Asbestos building products were widely popular across the globe in the 1940-1970s. That’s because of the many benefits were offered by these products: flexibility, strength, and insulation properties of asbestos are far superior to most other building products. But with research revealing the devastating effects of asbestos on human health, the material was finally banned in 1977.

The widespread use of asbestos has left a nasty legacy with millions of homes around the world containing asbestos products. If your home was built before the 1980s, your home is sure to contain asbestos materials. If so, you should be cautious when deciding to repair or renovate your home. This article provides information on what you need to look out for when renovating your asbestos-containing home.

Asbestos and Health

You’ve probably seen the commercial above about mesothelioma and workers who may be compensated. Well, that’s because of the devastating effects of asbestos on human health.  Breathing in asbestos dust is dangerous and it can cause various respiratory illnesses like mesothelioma, lung cancer, and asbestosis. The more you inhale asbestos dust, the more prone you are to one of these illnesses.

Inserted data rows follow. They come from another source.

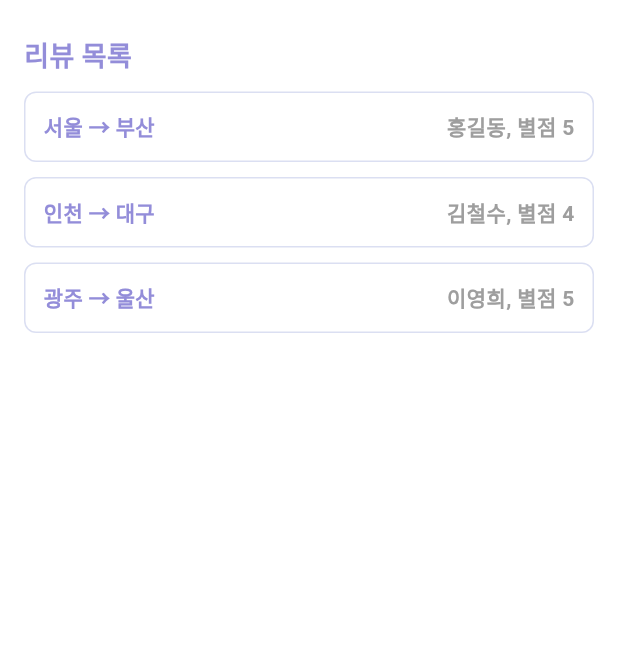
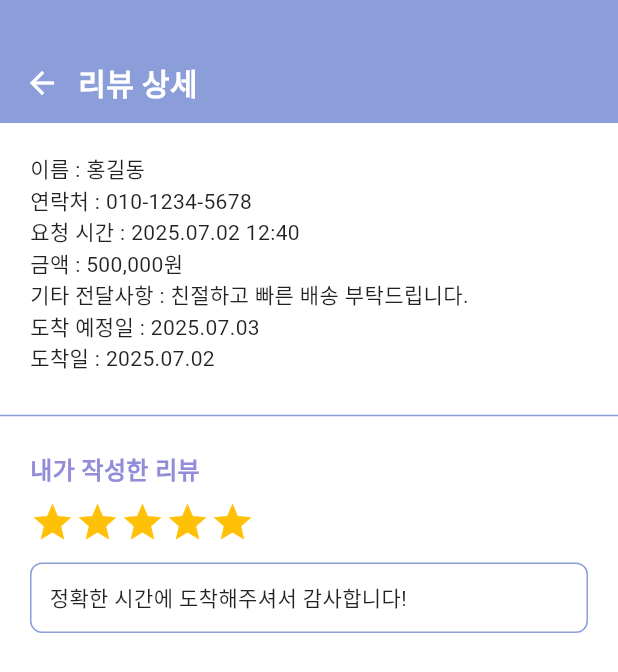
Before and after one commit to shiroHSG/Fastruck, a Flutter app: the ShipperReviewPage screen opened by its route, after a tap on an icon or button, on a phone screen of 412 x 824 dp. Shown: the top 672 px of the screen. Run offline on Flutter 3.47's test engine with Material 3 defaults, Android fonts, the light colour scheme and no system bars; our stand-ins replace shared_preferences, table_calendar; accounts and stored records are empty; Roboto replaces fonts that are missing (GowunGothic).

Commit message:
update review_detail

```diff
--- /dev/null
+++ b/src/main/flutter_app/lib/shppier/shipper_review/review_detail.dart
@@ -0,0 +1,47 @@
+import 'package:flutter/material.dart';
+import 'review_detail_ui.dart';
+
+class ReviewDetailPage extends StatefulWidget {
+  final String name;
+  final String phone;
+  final String requestTime;
+  final String price;
+  final String note;
+  final String estimatedArrival;
+  final String actualArrival;
+  final int rating;
+  final String reviewContent;
+
+  const ReviewDetailPage({
+    super.key,
+    required this.name,
+    required this.phone,
+    required this.requestTime,
+    required this.price,
+    required this.note,
+    required this.estimatedArrival,
+    required this.actualArrival,
+    required this.rating,
+    required this.reviewContent,
+  });
+
+  @override
+  State<ReviewDetailPage> createState() => _ReviewDetailPageState();
+}
+
+class _ReviewDetailPageState extends State<ReviewDetailPage> {
+  @override
+  Widget build(BuildContext context) {
+    return ReviewDetailUI(
+      name: widget.name,
+      phone: widget.phone,
+      requestTime: widget.requestTime,
+      price: widget.price,
+      note: widget.note,
+      estimatedArrival: widget.estimatedArrival,
+      actualArrival: widget.actualArrival,
+      rating: widget.rating,
+      reviewContent: widget.reviewContent,
+    );
+  }
+}
--- /dev/null
+++ b/src/main/flutter_app/lib/shppier/shipper_review/review_detail_ui.dart
@@ -0,0 +1,129 @@
+import 'package:flutter/material.dart';
+import '../../../app_theme.dart';
+
+class ReviewDetailUI extends StatelessWidget {
+  final String name;
+  final String phone;
+  final String requestTime;
+  final String price;
+  final String note;
+  final String estimatedArrival;
+  final String actualArrival;
+  final int rating;
+  final String reviewContent;
+
+  const ReviewDetailUI({
+    super.key,
+    required this.name,
+    required this.phone,
+    required this.requestTime,
+    required this.price,
+    required this.note,
+    required this.estimatedArrival,
+    required this.actualArrival,
+    required this.rating,
+    required this.reviewContent,
+  });
+
+  @override
+  Widget build(BuildContext context) {
+    return Scaffold(
+      backgroundColor: AppColors.white,
+      body: SingleChildScrollView(
+        child: Column(
+          crossAxisAlignment: CrossAxisAlignment.start,
+          children: [
+            // 헤더 영역
+            Container(
+              color: AppColors.primary,
+              padding: const EdgeInsets.only(top: 40, left: 16, right: 16, bottom: 12),
+              child: Row(
+                children: [
+                  GestureDetector(
+                    onTap: () => Navigator.pop(context),
+                    child: const Icon(Icons.arrow_back, color: Colors.white),
+                  ),
+                  const SizedBox(width: 12),
+                  const Text(
+                    '리뷰 상세',
+                    style: TextStyle(
+                      color: Colors.white,
+                      fontSize: 20,
+                      fontWeight: FontWeight.bold,
+                    ),
+                  ),
+                ],
+              ),
+            ),
+
+            // 운송 정보
+            Padding(
+              padding: const EdgeInsets.all(20),
+              child: Column(
+                crossAxisAlignment: CrossAxisAlignment.start,
+                children: [
+                  Text('이름 : $name'),
+                  Text('연락처 : $phone'),
+                  Text('요청 시간 : $requestTime'),
+                  Text('금액 : $price'),
+                  Text('기타 전달사항 : $note'),
+                  Text('도착 예정일 : $estimatedArrival'),
+                  Text('도착일 : $actualArrival'),
+                ],
+              ),
+            ),
+
+            const Divider(color: AppColors.primary, thickness: 1),
+            const SizedBox(height: 16),
+
+            // 내가 작성한 리뷰
+            const Padding(
+              padding: EdgeInsets.symmetric(horizontal: 20),
+              child: Text(
+                '내가 작성한 리뷰',
+                style: TextStyle(
+                  fontWeight: FontWeight.bold,
+                  fontSize: 16,
+                  color: AppColors.point,
+                ),
+              ),
+            ),
+            const SizedBox(height: 8),
+
+            Padding(
+              padding: const EdgeInsets.symmetric(horizontal: 20),
+              child: Row(
+                children: List.generate(5, (index) {
+                  return Icon(
+                    index < rating ? Icons.star : Icons.star_border,
+                    color: index < rating ? Colors.amber : Colors.grey,
+                    size: 30,
+                  );
+                }),
+              ),
+            ),
+            const SizedBox(height: 12),
+
+            Padding(
+              padding: const EdgeInsets.symmetric(horizontal: 20),
+              child: Container(
+                width: double.infinity,
+                padding: const EdgeInsets.all(12),
+                decoration: BoxDecoration(
+                  border: Border.all(color: AppColors.primary),
+                  borderRadius: BorderRadius.circular(8),
+                ),
+                child: Text(
+                  reviewContent.isNotEmpty ? reviewContent : '작성된 리뷰가 없습니다.',
+                  style: const TextStyle(fontSize: 14),
+                ),
+              ),
+            ),
+
+            const SizedBox(height: 24),
+          ],
+        ),
+      ),
+    );
+  }
+}
--- a/src/main/flutter_app/lib/shppier/shipper_review/shipper_review.dart
+++ b/src/main/flutter_app/lib/shppier/shipper_review/shipper_review.dart
@@ -1,4 +1,5 @@
 import 'package:flutter/material.dart';
+import 'package:flutter_app/shppier/shipper_review/review_detail.dart';
 import '../../../app_theme.dart';
 import 'shipper_review_ui.dart';
 
@@ -34,8 +35,24 @@ class _ShipperReviewPageState extends State<ShipperReviewPage> {
     setState(() {
       _selectedIndex = index;
     });
-
-    // 라우트 이동은 추후 필요시 추가
+  }
+  void _onReviewTap(int index) {
+    Navigator.push(
+      context,
+      MaterialPageRoute(
+        builder: (_) => const ReviewDetailPage(
+          name: '홍길동',
+          phone: '010-1234-5678',
+          requestTime: '2025.07.02 12:40',
+          price: '500,000원',
+          note: '친절하고 빠른 배송 부탁드립니다.',
+          estimatedArrival: '2025.07.03',
+          actualArrival: '2025.07.02',
+          rating: 5,
+          reviewContent: '정확한 시간에 도착해주셔서 감사합니다!',
+        ),
+      ),
+    );
   }
 
   @override
@@ -46,6 +63,7 @@ class _ShipperReviewPageState extends State<ShipperReviewPage> {
         reviewList: reviewList,
         selectedIndex: _selectedIndex,
         onItemTapped: _onItemTapped,
+        onReviewTap: _onReviewTap,
       ),
     );
   }
```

Where is asbestos found in my home?

If your home was built before 1977, it likely contains asbestos products in the following areas:

  • roofing (flat roofs more commonly)
  • insulation
  • flooring – vinyl or linoleum and glue adhesive
  • fiber siding
  • window caulk
  • water piping
  • some paints (more likely will need to check for lead paint)
  • soundproofing
  • oil/coal furnace door gaskets

See this awesome graphic below for more places asbestos may be hiding:

Asbestos products in the home

Good news and Bad news about Asbestos

The good news is, asbestos doesn’t present any risk until the material is disturbed. If your home currently has some of the above products, as long as you’re not disturbing them, you should be fine.

The bad news is, if you plan on renovating your home or replacing something simple like the vinyl flooring, you may be in for some costly repairs. Before you start any DIY repair or renovation project in your home where asbestos is present, you need to assess the size of the project and how you will dispose of the asbestos material safely. The best thing is to work with a licensed asbestos removal company in Columbus.

Professional Asbestos Removal is Required

Because of the dangers of asbestos, local government offices require special licenses for contractors to be able to removed asbestos material.  Hiring a licensed contractor will ensure all applicable tests are performed, the material is removed and disposed of in a scientific manner, and you or your loved ones are protected during such a process. The best way to find the right contractor is through the EPA office here in Columbus.

A few of the items required from by contractor during asbestos removal are approved respirators, disposable clothing, and HEPA vacuums. These will be just a few of the points checked by the asbestos inspector.

Cost of removal is obviously a factor and can increase when the company has to remove hidden asbestos under the roof sheets and other inconvenient areas of the building. But this DIY project is one you’ll want to skip so your long-term health isn’t affected.

Proof of Asbestos Removal when you Sell your House

DIY projects are great but often the quality of work may be a question by the future buyer. This is especially true when it comes to asbestos removal. When you go to sell your home in Columbus, you want the future buyers to know with 100% certainty that the asbestos in the home has been properly removed and they will never have any health issues. With proof of asbestos removal completed by a licensed contractor and the work inspected by the proper authorities, these documents will give your buyers confidence and help you sell your home quickly.

If you need help selling your home or your home has asbestos and you want to sell without hiring a contractor, give Recrafted Real Estate a call. We can buy your home in as-is condition, saving you thousands of dollars in unnecessary repairs.